The primary objective of this study was to evaluate sodium caprate as an
oral penetration enhancer for low molecular weight heparin (LMWH), ardeparin.
In vitro studies using Caco-2 cell monolayer indicated that
0.0625% of sodium caprate gave approximately 2-fold enhancement of
ardeparin compared to negative control with almost 100% cell
survival as evaluated by MTT cytotoxicity assay. In vivo
studies in rats with ardeparin (1200 IU/kg) and sodium caprate (100 mg/kg) led
to a relative bioavailability of 27% with plasma anti-factor Xa
levels within the therapeutic range (> 0.2 IU/ml). Moreover, under these
conditions, histological examination provided evidence that there was no damage

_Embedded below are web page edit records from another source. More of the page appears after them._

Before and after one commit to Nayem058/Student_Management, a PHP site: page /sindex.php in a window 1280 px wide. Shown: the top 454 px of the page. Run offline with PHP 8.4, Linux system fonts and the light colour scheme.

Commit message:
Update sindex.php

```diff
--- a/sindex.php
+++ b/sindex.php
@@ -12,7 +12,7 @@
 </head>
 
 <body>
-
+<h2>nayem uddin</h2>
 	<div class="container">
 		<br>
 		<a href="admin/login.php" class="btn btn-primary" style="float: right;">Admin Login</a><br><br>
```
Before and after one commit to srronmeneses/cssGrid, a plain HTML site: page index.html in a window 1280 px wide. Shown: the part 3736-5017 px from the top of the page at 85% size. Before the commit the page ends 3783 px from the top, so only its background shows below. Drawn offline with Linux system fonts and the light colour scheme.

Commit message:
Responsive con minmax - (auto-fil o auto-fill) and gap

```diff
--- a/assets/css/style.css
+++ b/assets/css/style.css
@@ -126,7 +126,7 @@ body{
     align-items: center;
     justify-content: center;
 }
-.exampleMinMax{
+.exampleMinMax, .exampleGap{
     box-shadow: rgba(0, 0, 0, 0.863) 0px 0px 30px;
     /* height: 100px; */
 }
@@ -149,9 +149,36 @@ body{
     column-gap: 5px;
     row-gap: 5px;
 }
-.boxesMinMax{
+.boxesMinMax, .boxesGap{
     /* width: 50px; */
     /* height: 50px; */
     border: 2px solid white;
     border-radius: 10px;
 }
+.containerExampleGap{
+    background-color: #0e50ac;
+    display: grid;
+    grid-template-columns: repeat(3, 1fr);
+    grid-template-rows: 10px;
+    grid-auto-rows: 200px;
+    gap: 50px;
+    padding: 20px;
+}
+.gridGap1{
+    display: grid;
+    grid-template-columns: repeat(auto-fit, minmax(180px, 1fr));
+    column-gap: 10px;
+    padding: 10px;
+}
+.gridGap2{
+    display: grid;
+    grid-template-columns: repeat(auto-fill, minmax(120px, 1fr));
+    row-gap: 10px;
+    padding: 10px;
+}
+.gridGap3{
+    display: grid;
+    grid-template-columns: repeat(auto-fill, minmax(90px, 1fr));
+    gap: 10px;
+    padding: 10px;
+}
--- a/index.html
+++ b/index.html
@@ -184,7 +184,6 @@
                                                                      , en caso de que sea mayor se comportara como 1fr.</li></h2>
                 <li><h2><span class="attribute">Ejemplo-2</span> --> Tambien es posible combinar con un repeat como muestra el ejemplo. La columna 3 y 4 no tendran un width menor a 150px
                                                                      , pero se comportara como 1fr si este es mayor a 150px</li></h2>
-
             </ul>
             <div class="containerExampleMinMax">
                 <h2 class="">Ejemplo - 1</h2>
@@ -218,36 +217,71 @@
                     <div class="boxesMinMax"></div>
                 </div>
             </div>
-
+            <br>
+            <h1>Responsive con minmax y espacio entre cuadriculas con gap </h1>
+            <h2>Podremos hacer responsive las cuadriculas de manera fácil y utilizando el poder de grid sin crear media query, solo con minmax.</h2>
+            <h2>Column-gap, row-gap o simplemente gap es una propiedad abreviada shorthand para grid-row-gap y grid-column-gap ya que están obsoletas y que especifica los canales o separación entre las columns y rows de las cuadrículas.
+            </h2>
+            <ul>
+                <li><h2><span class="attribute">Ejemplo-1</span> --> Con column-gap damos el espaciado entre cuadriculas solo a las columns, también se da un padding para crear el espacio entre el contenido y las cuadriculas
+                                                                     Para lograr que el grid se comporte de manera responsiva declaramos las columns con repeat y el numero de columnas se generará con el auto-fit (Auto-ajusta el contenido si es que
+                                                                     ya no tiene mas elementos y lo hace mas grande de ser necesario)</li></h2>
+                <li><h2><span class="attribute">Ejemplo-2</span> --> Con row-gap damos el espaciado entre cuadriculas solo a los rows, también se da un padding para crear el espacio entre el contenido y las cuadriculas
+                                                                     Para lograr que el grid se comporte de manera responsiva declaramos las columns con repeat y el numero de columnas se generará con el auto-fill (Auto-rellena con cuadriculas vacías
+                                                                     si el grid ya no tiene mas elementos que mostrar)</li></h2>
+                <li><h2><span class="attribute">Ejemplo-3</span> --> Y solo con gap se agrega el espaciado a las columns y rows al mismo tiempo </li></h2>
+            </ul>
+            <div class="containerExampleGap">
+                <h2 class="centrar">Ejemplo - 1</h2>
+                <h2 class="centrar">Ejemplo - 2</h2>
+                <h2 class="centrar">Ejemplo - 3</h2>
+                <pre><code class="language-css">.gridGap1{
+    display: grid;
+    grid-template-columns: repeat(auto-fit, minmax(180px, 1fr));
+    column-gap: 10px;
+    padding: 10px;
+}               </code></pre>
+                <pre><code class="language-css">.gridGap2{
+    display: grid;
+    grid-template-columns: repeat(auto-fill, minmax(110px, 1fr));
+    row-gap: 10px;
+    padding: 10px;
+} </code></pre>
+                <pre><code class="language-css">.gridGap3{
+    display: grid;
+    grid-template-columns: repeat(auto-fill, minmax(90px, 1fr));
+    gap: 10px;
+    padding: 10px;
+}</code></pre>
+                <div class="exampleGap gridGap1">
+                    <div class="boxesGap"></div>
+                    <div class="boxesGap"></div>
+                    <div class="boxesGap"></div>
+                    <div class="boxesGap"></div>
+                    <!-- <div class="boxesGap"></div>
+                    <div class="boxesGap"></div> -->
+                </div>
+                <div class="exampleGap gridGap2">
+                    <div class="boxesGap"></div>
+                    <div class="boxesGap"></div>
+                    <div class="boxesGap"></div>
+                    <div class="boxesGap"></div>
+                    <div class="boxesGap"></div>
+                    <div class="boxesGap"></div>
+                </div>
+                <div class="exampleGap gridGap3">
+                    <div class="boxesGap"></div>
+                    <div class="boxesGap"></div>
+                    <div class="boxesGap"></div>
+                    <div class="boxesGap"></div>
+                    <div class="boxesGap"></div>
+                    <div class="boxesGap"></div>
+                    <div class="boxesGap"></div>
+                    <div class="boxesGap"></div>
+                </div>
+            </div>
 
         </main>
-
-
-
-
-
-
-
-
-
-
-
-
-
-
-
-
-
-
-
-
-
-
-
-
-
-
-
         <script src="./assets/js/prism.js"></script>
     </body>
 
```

to the gastrointestinal wall. Regional permeability studies using rat intestine
indicated the colon as the region of maximum permeation. These results suggest
that, at the dose administered, sodium caprate acts as a relatively safe and
efficient absorption enhancer in the quest for alternatives for the oral
delivery of LMWH.
Sodium caprate; low molecular weight heparin; Caco-2 cell monolayer; absorption enhancer; ardeparin; oral absorption
Low molecular weight heparin (LMWH) is the agent of choice for
anticoagulant therapy and prophylaxis of thrombosis and coronary syndromes.
However, its therapeutic use is limited due to poor oral bioavailability. The
aim of this study was to investigate the oral delivery of LMWH, ardeparin
formulated with 18-β glycyrrhetinic acid (GA), as an alternative to
currently used subcutaneous (sc) delivery. Drug transport through Caco-2 cell
monolayers was monitored in the presence and absence of GA by scintillation
counting and transepithelial electrical resistance. Regional permeability
studies using rat intestine were performed using a modified Ussing chamber. Cell
viability in the presence of various concentrations of enhancer was determined
by MTT assay. The absorption of ardeparin after oral administration in rats was
measured by an anti-factor Xa assay. Furthermore, the eventual mucosal
epithelial damage was histologically evaluated. Higher ardeparin permeability
(~7-fold) compared to control was observed in the presence of 0.02 %
GA. Regional permeability studies indicated predominant absorption in the
duodenal segment. Cell viability studies showed no significant cytotoxicity
below 0.01 % GA. Ardeparin oral bioavailability was significantly
increased (Frelative/S.C. = 13.3%)
without causing any damage to the intestinal tissues. GA enhanced the oral
absorption of ardeparin both in vitro and in vivo. The oral formulation of
ardeparin with GA could be absorbed in the intestine. These results suggest that
GA may be used as an absorption enhancer for the oral delivery of LMWH.
glycyrrhetinic acid; LMWH; Caco-2 cells; absorption enhancer; oral delivery